── The data
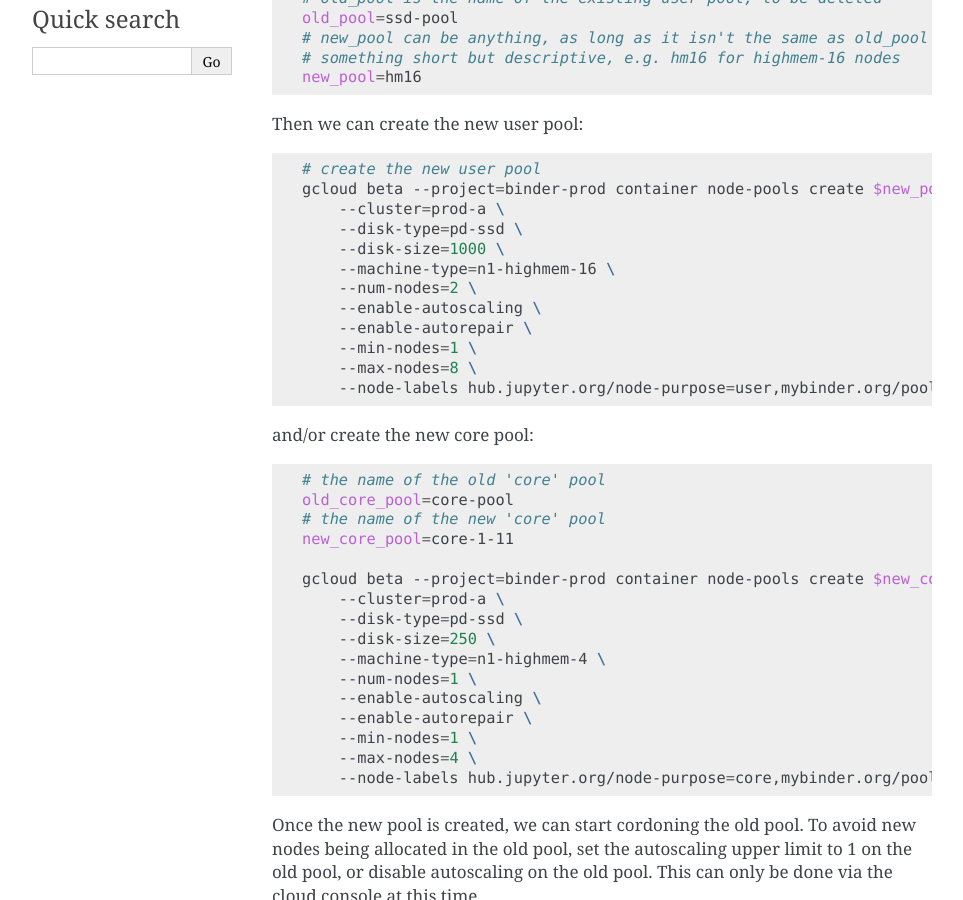
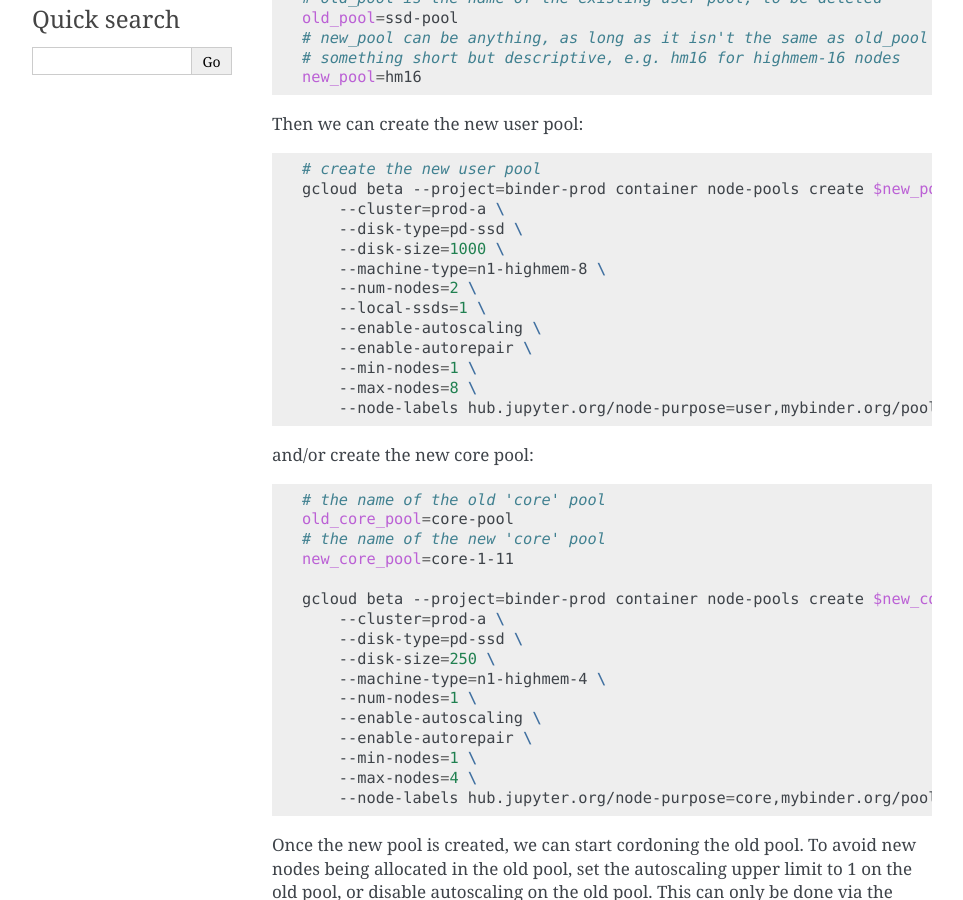
Before and after one commit to jupyterhub/mybinder.org-deploy, a Sphinx documentation site: the page built from docs/source/command_snippets.md, in a window 1280 px wide and 900 px high, scrolled down 2498 px. Shown: the whole window, without its empty margins (148-1111 px from the left). Built offline with Sphinx 7.4.7, drawn with Linux system fonts in a browser that asks for light colours.

Commit message:
put dind on local ssd
separates dind disk/quotas/culling from host docker

```diff
--- a/docs/source/command_snippets.md
+++ b/docs/source/command_snippets.md
@@ -128,8 +128,9 @@
     --cluster=prod-a \
     --disk-type=pd-ssd \
     --disk-size=1000 \
-    --machine-type=n1-highmem-16 \
+    --machine-type=n1-highmem-8 \
     --num-nodes=2 \
+    --local-ssds=1 \
     --enable-autoscaling \
     --enable-autorepair \
     --min-nodes=1 \
```
Also changed, not shown: 1 other file.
────
● **Task**: Repeat all of the entries above word for word and omit the pictures.

● **The answer**:
Before and after one commit to jupyterhub/mybinder.org-deploy, a Sphinx documentation site: the page built from docs/source/command_snippets.md, in a window 1280 px wide and 900 px high, scrolled down 2498 px. Shown: the whole window, without its empty margins (148-1111 px from the left). Built offline with Sphinx 7.4.7, drawn with Linux system fonts in a browser that asks for light colours.

Commit message:
put dind on local ssd
separates dind disk/quotas/culling from host docker

```diff
--- a/docs/source/command_snippets.md
+++ b/docs/source/command_snippets.md
@@ -128,8 +128,9 @@
     --cluster=prod-a \
     --disk-type=pd-ssd \
     --disk-size=1000 \
-    --machine-type=n1-highmem-16 \
+    --machine-type=n1-highmem-8 \
     --num-nodes=2 \
+    --local-ssds=1 \
     --enable-autoscaling \
     --enable-autorepair \
     --min-nodes=1 \
```
Also changed, not shown: 1 other file.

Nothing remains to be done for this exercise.